§ **What the task requires**:
Would you copy each line of the data below that has "Before"?

§ **Provided records**:
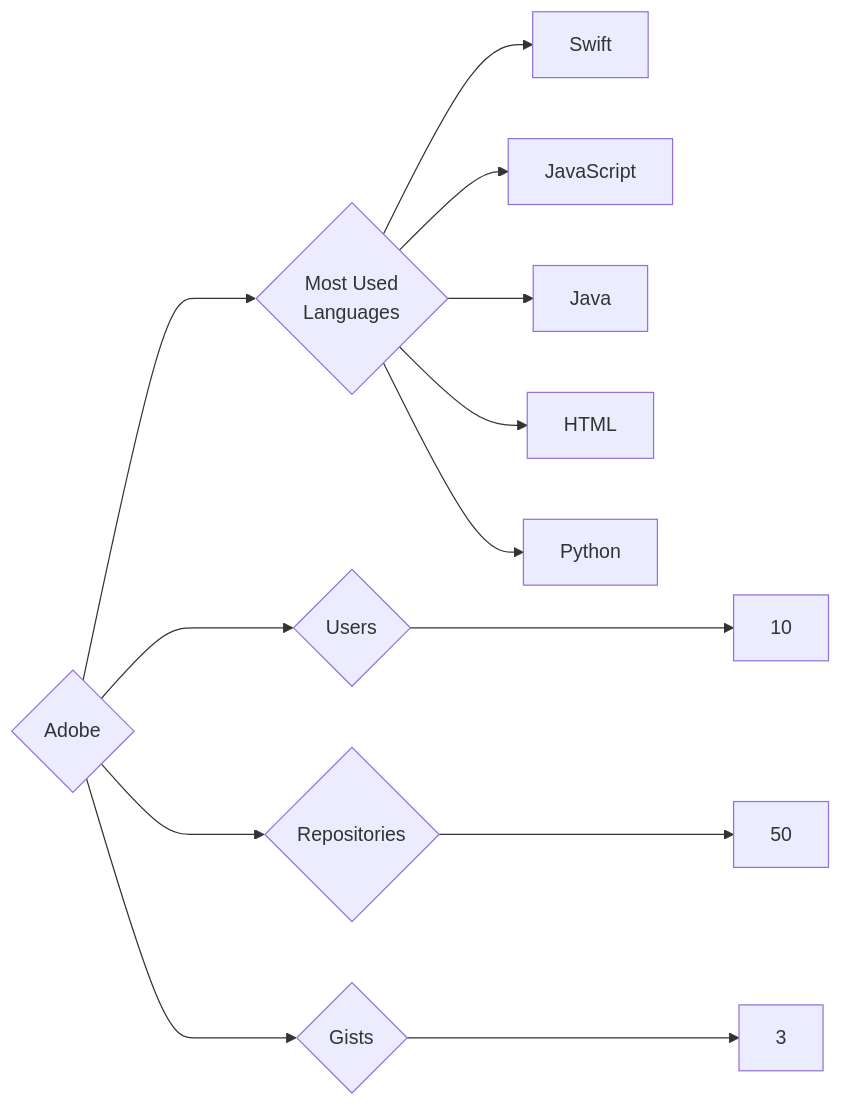
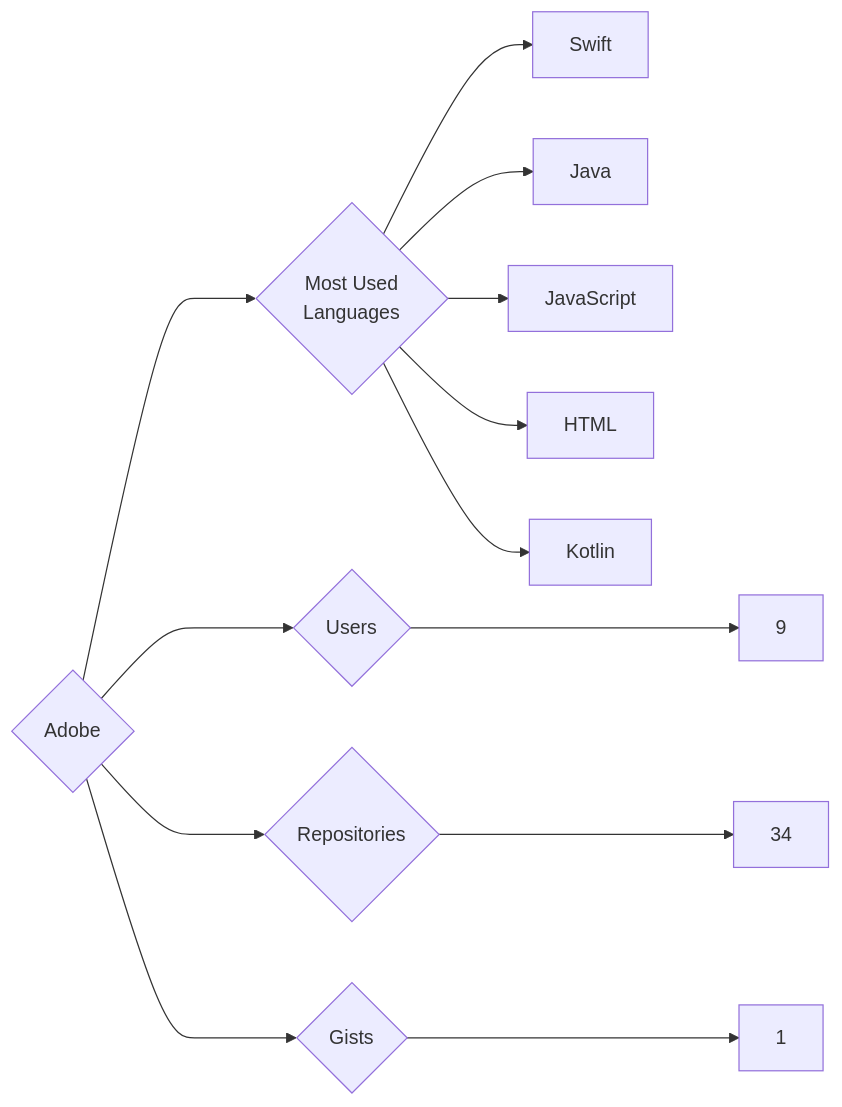
Before and after one commit to trickest/insiders: the diagram in targets/Adobe/README.md, drawn with Mermaid. The commit also changed 783 other files, not shown here.

````diff
--- a/targets/Adobe/README.md
+++ b/targets/Adobe/README.md
@@ -3,13 +3,13 @@
 ```mermaid
 graph LR
 COMPANY_NAME{Adobe}
-COMPANY_NAME ---> U{Users} ---> UN[10]
-COMPANY_NAME ---> R{Repositories} ---> RN[50]
-COMPANY_NAME ---> G{Gists} ---> GN[3]
+COMPANY_NAME ---> U{Users} ---> UN[9]
+COMPANY_NAME ---> R{Repositories} ---> RN[34]
+COMPANY_NAME ---> G{Gists} ---> GN[1]
 COMPANY_NAME ---> ML{Most Used<br>Languages}
 ML --> Swift[Swift]
+ML --> Java[Java]
 ML --> JavaScript[JavaScript]
-ML --> Java[Java]
 ML --> HTML[HTML]
-ML --> Python[Python]
+ML --> Kotlin[Kotlin]
 ```
````
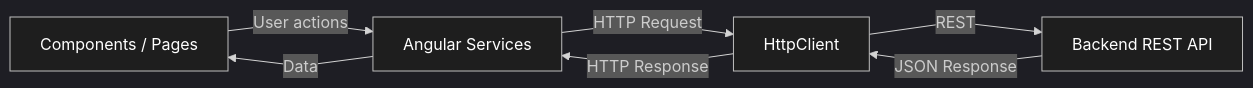
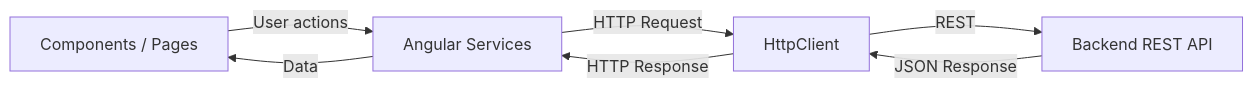
Before and after one commit to codeurjc-students/2026-MusicFever: the third of 3 diagrams in docs/development_guide.md, drawn with Mermaid. The commit also changed other lines of this file, not shown here.

Commit message:
docs: improve mermaid charts

````diff
--- a/docs/development_guide.md
+++ b/docs/development_guide.md
@@ -145,30 +117,16 @@
 ```mermaid
-%%{init: {
-  "theme": "dark",
-  "flowchart": {
-    "curve": "linear",
-    "nodeSpacing": 40,
-    "rankSpacing": 50
-  }
-}}%%
-
 flowchart LR
     C[Components / Pages]
     S[Angular Services]
     H[HttpClient]
     API[Backend REST API]
 
     C -->|User actions| S
     S -->|Data| C
 
     S -->|HTTP Request| H
     H -->|HTTP Response| S
 
     H -->|REST| API
     API -->|JSON Response| H
-
-    style C fill:#1e1e1e,stroke:#bfbfbf,color:#ffffff
-    style S fill:#1e1e1e,stroke:#bfbfbf,color:#ffffff
-    style H fill:#1e1e1e,stroke:#bfbfbf,color:#ffffff
-    style API fill:#1e1e1e,stroke:#bfbfbf,color:#ffffff
 ```
````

§ **Answer to the problem**:
Before and after one commit to trickest/insiders: the diagram in targets/Adobe/README.md, drawn with Mermaid. The commit also changed 783 other files, not shown here.
Before and after one commit to codeurjc-students/2026-MusicFever: the third of 3 diagrams in docs/development_guide.md, drawn with Mermaid. The commit also changed other lines of this file, not shown here.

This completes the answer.